Agronomist and geographer Craig Idso calculated the monetary benefit of plant growth and crop production due to recent CO2 increases and estimated future benefits from higher CO2 levels. Idso found that:
- A 300-ppm increase in atmospheric CO2 levels increases plant biomass 25 percent to 55 percent.
- The annual total value of improved plant growth grew from $18.5 billion in 1961 to over $140 billion by 2011, amounting to $3.2 trillion over the 50-year period.
- Between now and 2050, CO2 enhancement will account for an estimated additional $9.8 trillion in crop production.
Much of the improved agricultural production benefits the people of Africa. Despite ongoing strife and political instability, Africa is growing faster than any other continent, with one-third of African countries topping annual growth rates of 6 percent. In addition, the number of people living below the poverty line has fallen from 51 percent in 2005 to 39 percent today.
Due to various factors, including CO2 enhancement, much of Africa is regreening. African farmers are rediscovering traditional crops better suited to warm, dry conditions than those introduced by colonial governments, and they are reclaiming desert and arid brushy areas. Satellite photographs now reveal verdant blocks of green where once there were only brown and gray. And, according to the World Bank, the growth of agricultural GDP in sub-Saharan Africa rose from 2.3 percent per year in the 1980s to 3.8 percent annually from 2000 to 2005 — a 65 percent jump. Contrary to what the media and charities report, fewer Africans face famine now than at any time since the world began counting. In Uganda and the 15 countries of West Africa, food production now outpaces population growth. In Ghana, for instance, farm output has jumped 5 percent every year for the past 20 years, while the poverty rate has fallen in half. Even Malawi and Ethiopia, infamous for food insecurity in recent years, now grow record amounts of crops, exporting surpluses.
Climate Change and Deaths. Among the chief benefits of a warming world is fewer premature deaths due to cold. During the last serious climate warming, Vikings established permanent settlements in Greenland, and lifespans grew. When the climate swung back to cooler conditions, ice sheets grew again, the Vikings abandoned Greenland, crops failed, and human lifespans fell.
People everywhere typically live longer with warmer summer temperatures. In both Britain or relatively warmer Greece, mortality rates increase 18 percent each winter. Deaths from the flu, other diseases and heart failure all increase in the winter.

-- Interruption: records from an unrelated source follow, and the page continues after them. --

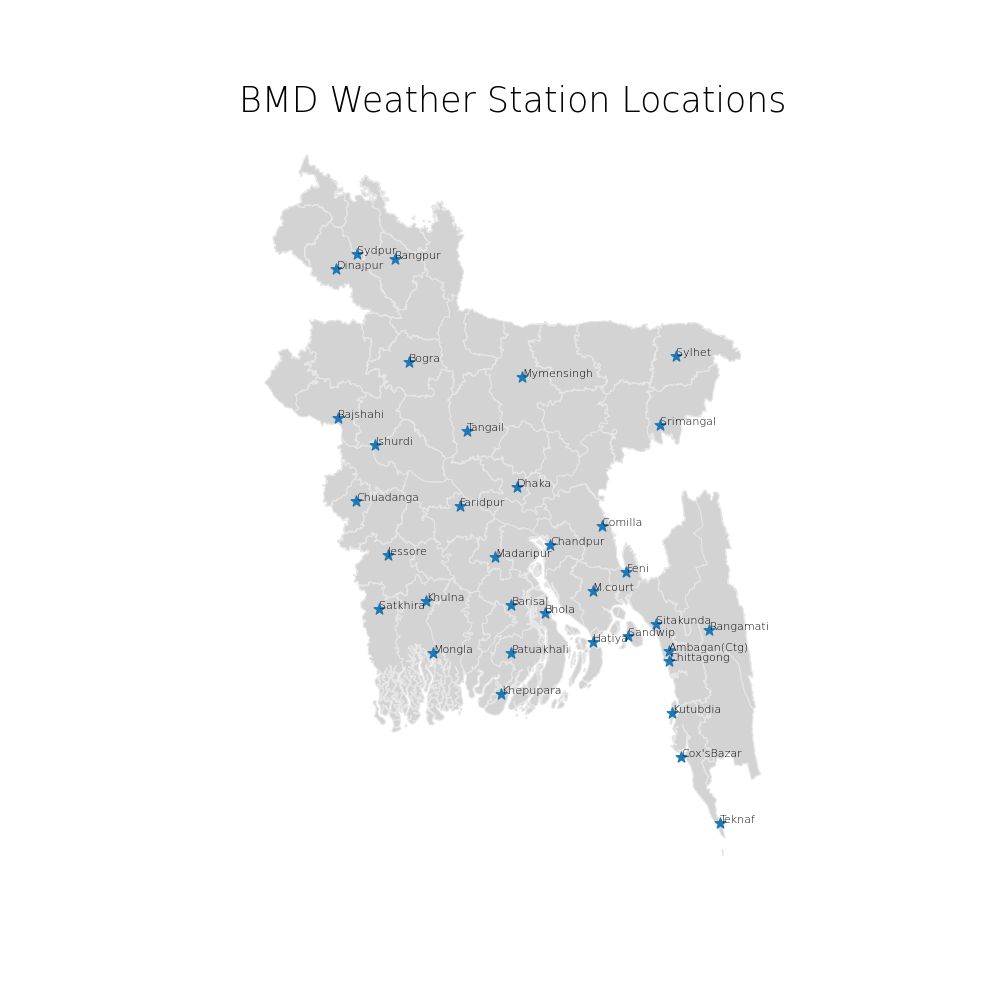
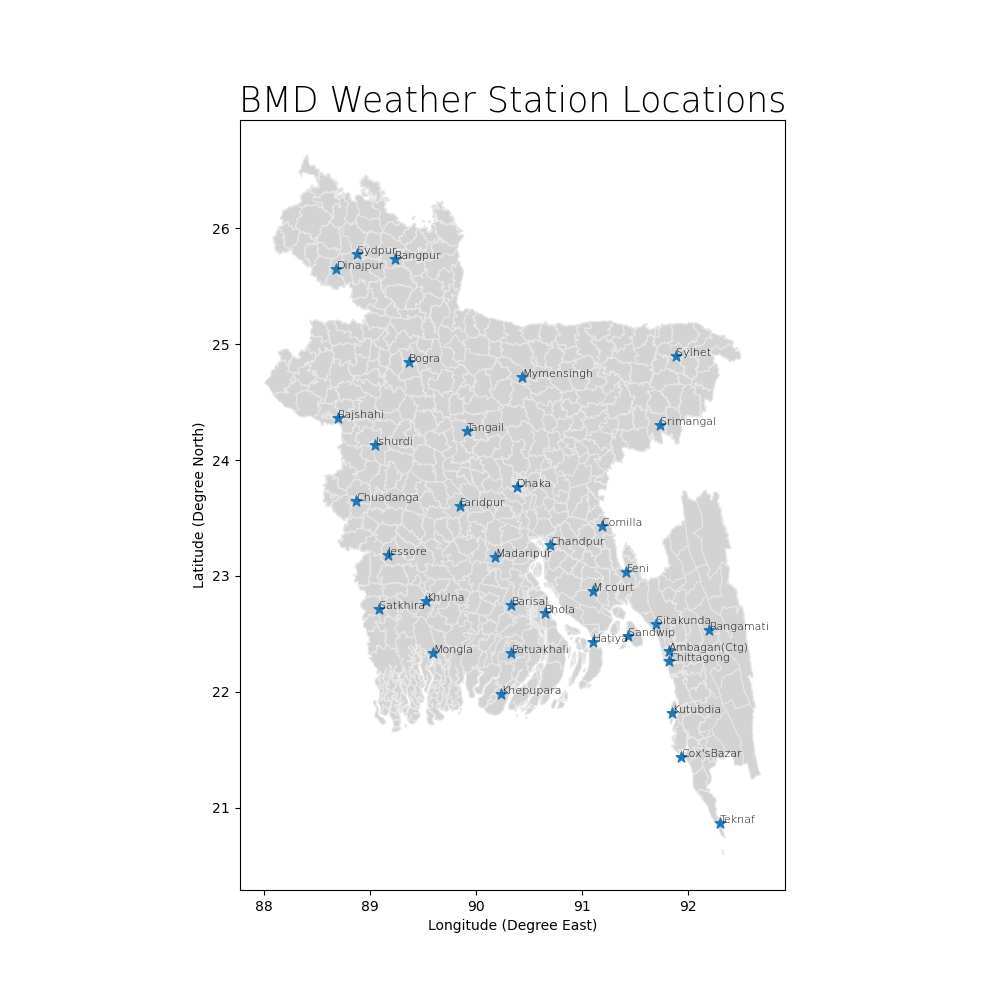
IDW

diff --git a/calculate_IDW_interpolation.py b/calculate_IDW_interpolation.py
@@ -1,0 +1,196 @@
+import numpy as np
+import matplotlib.pyplot as plt
+from decimal import Decimal
+import pandas as pd
+import seaborn as sns
+import math
+import sklearn.neighbors as skn
+
+
+def get_rmse_error(error_list):
+    sq_error = 0.0
+    if len(error_list) == 0:
+        return 0.0
+    for x in error_list:
+        sq_error += float(x)**2
+    mean_sq_error = sq_error / len(error_list)
+    root_mean_sum_error = math.sqrt(mean_sq_error)
+    # print(f"Mean sq error is {mean_sq_error} and RMSE is {root_mean_sum_error}")
+    return root_mean_sum_error
+
+
+def find_nearest_station(st_target, st_all):
+    st_nearest = []
+    for t in st_target:
+        nearest = ''
+        nearest_val = 99999.0
+        st_target_entry = st_all.loc[st_all['Location'] == t]
+        st_target_entry_index = st_all.loc[st_all['Location'] == t].index
+        st_target_removed = st_all.drop(st_target_entry_index)
+        for i in range(st_target_removed.shape[0]):
+            t_lat = float(st_target_entry.iloc[0, 2])
+            t_lon = float(st_target_entry.iloc[0, 3])
+            r_lat = float(st_target_removed.iloc[i, 2])
+            r_lon = float(st_target_removed.iloc[i, 3])
+            dist = (t_lat - r_lat)**2 + (t_lon - r_lon)**2
+            if dist < nearest_val:
+                nearest_val = dist
+                nearest = st_target_removed.iloc[i, 1]
+        st_nearest.append(nearest)
+    return st_nearest
+
+
+def get_error_df(st_target_location, st_nearest, temp_info_df):
+    # start calculating errors
+    error_flat_t = []
+    error_all_year_t = []
+    error_year_t = []
+    error_month_t = []
+    # Considering only one target
+    for i, t in enumerate(st_target_location):
+        st_t_df = temp_info_df.loc[temp_info_df['Station'] == t]
+        st_nearest_t = st_nearest[i]
+        st_nearest_t_df = temp_info_df.loc[temp_info_df['Station'] == st_nearest_t]
+
+        for r in range(min(st_t_df.shape[0], st_nearest_t_df.shape[0])):
+            if r > 0 and r % 12 == 0:
+                error_all_year_t.append(error_year_t)
+                error_year_t = []
+            for c in range(3, 34):
+                t_val = st_t_df.iloc[r, c]
+                n_val = st_nearest_t_df.iloc[r, c]
+                is_not_null = not (pd.isnull(t_val) or pd.isnull(n_val))
+                is_not_star = True
+                if t_val == "****" or n_val == "****":
+                    is_not_star = False
+                if is_not_star and is_not_null:
+                    error = float(Decimal(t_val) - Decimal(n_val))
+                    # print(f"temp in {st_target_location[i]} is {t_val} and temp in {st_nearest[i]} is {n_val}")
+                    # print(f"temp Error is {error}")
+                    error_month_t.append(error)
+                    error_flat_t.append(error)
+            error_year_t.append(error_month_t)
+            error_month_t = []
+        error_all_year_t.append(error_year_t)
+        error_year_t = []
+
+    return error_flat_t, error_all_year_t
+
+
+def get_year_day_error(day_colnames, year_indexes, error_all_year_t):
+    day_error_df = pd.DataFrame(np.nan, index=year_indexes, columns=day_colnames)
+    d_max = -999999
+    d_min = 9999999
+    for i, y in enumerate(error_all_year_t):
+        day_c = 0
+        for j, m in enumerate(y):
+            for d in m:
+                day_error_df.iloc[i, day_c] = d
+                day_c += 1
+                if d > d_max:
+                    d_max = d
+                if d < d_min:
+                    d_min = d
+    return day_error_df, d_max, d_min
+
+
+def get_year_month_error(month_colnames, year_indexes, error_all_year_t ):
+    month_error_df = pd.DataFrame(np.nan, index=year_indexes, columns=month_colnames)
+    m_max = -999999
+    m_min = 9999999
+    for i, y in enumerate(error_all_year_t):
+        day_c = 0
+        for j, m in enumerate(y):
+            month_error_df.iloc[i, j] = get_rmse_error(m)
+            if month_error_df.iloc[i, j] > m_max:
+                m_max = month_error_df.iloc[i, j]
+            if month_error_df.iloc[i, j] < m_min:
+                m_min = month_error_df.iloc[i, j]
+    return month_error_df, m_max, m_min
+
+
+def get_target_data(target, weather_stations):
+    for i, x in enumerate(weather_stations["Location"]):
+        if target[0] == x:
+            return weather_stations.iloc[i].values.flatten().tolist()
+
+
+def calculate_dist_from_target(target_data, wst_df):
+    dist = []
+    for j in range(wst_df.shape[0]):
+        t_lat = target_data[2]
+        t_lon = target_data[3]
+        n_lat = wst_df.iloc[j, 2]
+        n_lon = wst_df.iloc[j, 3]
+        distance = math.sqrt(((t_lat - n_lat) ** 2) + ((t_lon - n_lon) ** 2))
+        dist_row = [target_data[1], wst_df.iloc[j, 1], distance]
+        dist.append(dist_row)
+    return dist
+
+
+def get_k_neighbours(dist_from_target_to_all, neighbours_num):
+    k_neighbours = []
+    temp_df = pd.DataFrame(dist_from_target_to_all, columns=["Source", "Destination", "Distance"])
+    temp_df = temp_df.sort_values("Distance")
+    for j in range(1, neighbours_num+1):
+        k_neighbours.append(temp_df.iloc[j][1])
+    return k_neighbours
+
+
+def get_k_neighbours_from_target(target, weather_stations, neighbour_num):
+    k_neighbours_target = []
+    target_data = [get_target_data(target, weather_stations)]
+    dist_all_st_from_target = calculate_dist_from_target(target_data[0], weather_stations)
+    k_neighbours = get_k_neighbours(dist_all_st_from_target, neighbour_num)
+    k_neighbours_target.append(k_neighbours)
+    return k_neighbours_target[0]
+
+
+# Load datasets and set target
+weather_station_csv = "/home/joyanta/Documents/HDSS_Documents/Weather Data Interpolation/GeoInterpolBD/data/Bmd Data/weather_station_info.csv"
+temp_info_file = '/home/joyanta/Documents/HDSS_Documents/Weather Data Interpolation/GeoInterpolBD/Bmd Data/temp_info.csv'
+bd_weather_stations = pd.read_csv(weather_station_csv)
+temp_info_df = pd.read_csv(temp_info_file, sep='\t')
+
+st_target_location = ['Khulna']
+
+neighbors_num = 5
+# Only single station is considered
+# For multiple station run a loop
+neighbours = get_k_neighbours_from_target(st_target_location, bd_weather_stations, neighbors_num)
+
+target_temp_df = temp_info_df.loc[temp_info_df['Station'] == st_target_location[0]]
+neighbours_temp_df = temp_info_df.loc[temp_info_df['Station'].isin(neighbours)]
+
+print(target_temp_df.head(5))
+print(neighbours_temp_df["Station"])
+
+# # Initialize KNN regressor
+# knn_regressor = skn.KNeighborsRegressor(n_neighbors=neighbors, weights="distance")
+#
+# Fit to data
+# knn_regressor.fit(coords_rain_train, value_rain_train)
+# neigh_dist, neigh_index = knn_regressor.kneighbors(X=bd_weather_stations.iloc[: , 2:], n_neighbors=neighbors, return_distance=True)
+# print(neigh_dist)
+# print(neigh_index)
+# st_nearest = find_nearest_station(st_target_location, bd_weather_stations)
+#
+# #get error df
+# error_flat_t, error_all_year_t = get_error_df(st_target_location, st_nearest, temp_info_df)
+#
+# # Whole dataset RMSE result
+# rmse_error = get_rmse_error(error_flat_t)
+# print(f"RMSE error: {rmse_error} for location {st_target_location[0]} interpolated from {st_nearest[0]}")
+#
+# # calculate month wise and day wise error
+# indexes = np.array(temp_info_df["Year"].drop_duplicates())
+# day_colnames = np.arange(1, 367)
+# month_colnames = ['jan', 'feb', 'mar', 'apr', 'may', 'jun', 'jul', 'aug', 'sep', 'oct', 'nov', 'dec']
+#
+# month_error_df, m_max, m_min = get_year_month_error(month_colnames, indexes, error_all_year_t)
+# day_error_df, d_max, d_min = get_year_day_error(day_colnames, indexes, error_all_year_t)
+
+# ax = sns.heatmap(month_error_df, linewidth=0.5)
+# # ax = sns.heatmap(normalized_day_error_df)
+# plt.show()
+

diff --git a/calculate_nearest_neighbour_interpolation.py b/calculate_nearest_neighbour_interpolation.py
@@ -130,8 +130,11 @@ print(f"Month: Max {m_max} Min {m_min} and spread {m_spread}")
 #         normalized_month_error_df.iloc[i, j] = (normalized_month_error_df.iloc[i, j] - m_min)/m_spread
 
 # print(normalized_month_error_df.head())
+ax = sns.heatmap(normalized_day_error_df, cmap="PiYG", center=0)
+# ax = sns.heatmap(normalized_day_error_df, linewidth=0.5)
+ax.set_title('Nearest Neighbour Daily Temperature Estimation Error \n Target: Bhola NN: Barisal', fontdict={'fontsize': '20', 'fontweight' : '3'})
+plt.savefig("daily_error_Bhola_Barishal")
 
-ax = sns.heatmap(normalized_month_error_df, linewidth=0.5)
-# ax = sns.heatmap(normalized_day_error_df)
 plt.show()
 
+# ValueError: 'PiBu' is not a valid value for name; supported values are 'Accent', 'Accent_r', 'Blues', 'Blues_r', 'BrBG', 'BrBG_r', 'BuGn', 'BuGn_r', 'BuPu', 'BuPu_r', 'CMRmap', 'CMRmap_r', 'Dark2', 'Dark2_r', 'GnBu', 'GnBu_r', 'Greens', 'Greens_r', 'Greys', 'Greys_r', 'OrRd', 'OrRd_r', 'Oranges', 'Oranges_r', 'PRGn', 'PRGn_r', 'Paired', 'Paired_r', 'Pastel1', 'Pastel1_r', 'Pastel2', 'Pastel2_r', 'PiYG', 'PiYG_r', 'PuBu', 'PuBuGn', 'PuBuGn_r', 'PuBu_r', 'PuOr', 'PuOr_r', 'PuRd', 'PuRd_r', 'Purples', 'Purples_r', 'RdBu', 'RdBu_r', 'RdGy', 'RdGy_r', 'RdPu', 'RdPu_r', 'RdYlBu', 'RdYlBu_r', 'RdYlGn', 'RdYlGn_r', 'Reds', 'Reds_r', 'Set1', 'Set1_r', 'Set2', 'Set2_r', 'Set3', 'Set3_r', 'Spectral', 'Spectral_r', 'Wistia', 'Wistia_r', 'YlGn', 'YlGnBu', 'YlGnBu_r', 'YlGn_r', 'YlOrBr', 'YlOrBr_r', 'YlOrRd', 'YlOrRd_r', 'afmhot', 'afmhot_r', 'autumn', 'autumn_r', 'binary', 'binary_r', 'bone', 'bone_r', 'brg', 'brg_r', 'bwr', 'bwr_r', 'cividis', 'cividis_r', 'cool', 'cool_r', 'coolwarm', 'coolwarm_r', 'copper', 'copper_r', 'crest', 'crest_r', 'cubehelix', 'cubehelix_r', 'flag', 'flag_r', 'flare', 'flare_r', 'gist_earth', 'gist_earth_r', 'gist_gray', 'gist_gray_r', 'gist_heat', 'gist_heat_r', 'gist_ncar', 'gist_ncar_r', 'gist_rainbow', 'gist_rainbow_r', 'gist_stern', 'gist_stern_r', 'gist_yarg', 'gist_yarg_r', 'gnuplot', 'gnuplot2', 'gnuplot2_r', 'gnuplot_r', 'gray', 'gray_r', 'hot', 'hot_r', 'hsv', 'hsv_r', 'icefire', 'icefire_r', 'inferno', 'inferno_r', 'jet', 'jet_r', 'magma', 'magma_r', 'mako', 'mako_r', 'nipy_spectral', 'nipy_spectral_r', 'ocean', 'ocean_r', 'pink', 'pink_r', 'plasma', 'plasma_r', 'prism', 'prism_r', 'rainbow', 'rainbow_r', 'rocket', 'rocket_r', 'seismic', 'seismic_r', 'spring', 'spring_r', 'summer', 'summer_r', 'tab10', 'tab10_r', 'tab20', 'tab20_r', 'tab20b', 'tab20b_r', 'tab20c', 'tab20c_r', 'terrain', 'terrain_r', 'turbo', 'turbo_r', 'twilight', 'twilight_r', 'twilight_shifted', 'twilight_shifted_r', 'viridis', 'viridis_r', 'vlag', 'vlag_r', 'winter', 'winter_r'

diff --git a/plot_bd_map.py b/plot_bd_map.py
@@ -12,7 +12,7 @@ from shapely.geometry import Polygon, mapping
 from rasterio.mask import mask
 
 admin_BD_shp_path = "/home/joyanta/Documents/HDSS_Documents/Weather Data Interpolation/GeoInterpolBD/data/bgd_adm_bbs_shp/bgd_adm_bbs_20201113_SHP/bgd_admbnda_adm0_bbs_20201113.shp"
-admin_district_shp_path = "/home/joyanta/Documents/HDSS_Documents/Weather Data Interpolation/GeoInterpolBD/data/bgd_adm_bbs_shp/bgd_adm_bbs_20201113_SHP/bgd_admbnda_adm2_bbs_20201113.shp"
+admin_district_shp_path = "/home/joyanta/Documents/HDSS_Documents/Weather Data Interpolation/GeoInterpolBD/data/bgd_adm_bbs_shp/bgd_adm_bbs_20201113_SHP/bgd_admbnda_adm3_bbs_20201113.shp"
 weather_station_csv = "/home/joyanta/Documents/HDSS_Documents/Weather Data Interpolation/GeoInterpolBD/data/Bmd Data/weather_station_info.csv"
 bd_plot_locations = gpd.read_file(admin_district_shp_path)
 bd_plot_country = gpd.read_file(admin_BD_shp_path)
@@ -20,7 +20,7 @@ bd_weather_stations = pd.read_csv(weather_station_csv)
 print(bd_plot_locations.columns)
 print(bd_plot_locations.shape)
 print(bd_weather_stations.columns)
-print(bd_weather_stations.shape)
+print(f"Number of weather stations {bd_weather_stations.shape}")
 print(f"BD ADMIN CRS {bd_plot_locations.crs}")
 
 # create figure and axes for Matplotlib
@@ -29,7 +29,7 @@ fig, ax = plt.subplots(1, 1, figsize=(10, 10))
 station_color = ListedColormap('blue')
 map_color = ListedColormap('lightgrey')
 # create map
-bd_plot_locations.plot(column='ADM0_EN', cmap=map_color, linewidth=0.8, ax=ax, edgecolor='.9')
+bd_plot_locations.plot(cmap=map_color, linewidth=0.8, ax=ax, edgecolor='.9')
 # bd_plot_elev.plot(column='ELEV_M', linewidth=0.8, ax=ax, edgecolor='0.8', legend=True, cax=cax)
 # bd_plot_locations.geometry.boundary.plot(color=None, edgecolor='k', linewidth=0.8, ax=ax) #Use your second dataframe
 plt.scatter(x=bd_weather_stations["Longitude"], y=bd_weather_stations["Latitude"], marker="*", s=64, cmap=station_color)
@@ -37,8 +37,12 @@ plt.scatter(x=bd_weather_stations["Longitude"], y=bd_weather_stations["Latitude"
 for i, txt in enumerate(bd_weather_stations["Location"]):
     plt.annotate(txt, (bd_weather_stations["Longitude"][i], bd_weather_stations["Latitude"][i]), fontsize=8, fontweight=3)
 # remove the axis
-ax.axis('off')
+# ax.axis('off')
 # add a title
 ax.set_title('BMD Weather Station Locations', fontdict={'fontsize': '25', 'fontweight' : '3'})
+
+ax.set_ylabel('Latitude (Degree North)')
+ax.set_xlabel('Longitude (Degree East)')
+
 plt.savefig("bd_weather_station_locations")
 plt.show()

diff --git a/generate_thiessen_polygons.py b/generate_thiessen_polygons.py
@@ -40,6 +40,8 @@ bd_weather_stations = bd_weather_stations.sort_values(by=["Longitude"], ascendin
 plt.scatter(x=bd_weather_stations["Longitude"], y=bd_weather_stations["Latitude"], marker="*", s=64, edgecolors="k")
 # for i, txt in enumerate(bd_weather_stations["Location"]):
 #     plt.annotate(txt, (bd_weather_stations["Longitude"][i], bd_weather_stations["Latitude"][i]), fontsize=8, fontweight=3)
-
+ax.set_ylabel('Latitude (Degree North)')
+ax.set_xlabel('Longitude (Degree East)')
+plt.savefig("theissen_polygons")
 
 plt.show()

As Matt Ridley documents, “For the last decade, Brits have been dying from the cold at the average rate of 29,000 excess deaths each winter. Compare this to the heat wave ten years ago, which claimed 15,000 lives in France and just 2,000 in Britain. In the ten years since, there has been no summer death spike at all. Excess winter deaths hit the poor harder than the rich for the obvious reason: they cannot afford heating.” This holds true for the United States as well.
Conclusion. Whether or not human actions are contributing to current climate shifts, the benefits of a warming world have outweighed its costs — even for people in the poorest countries. Governments around the world should note this fact, so their climate policies don’t forgo or reverse the benefits of warming. The climate may shift again, and the increased wealth from a warmer world will allow societies to respond more readily to any resulting costs.
H. Sterling Burnett is a senior fellow with the National Center for Policy Analysis.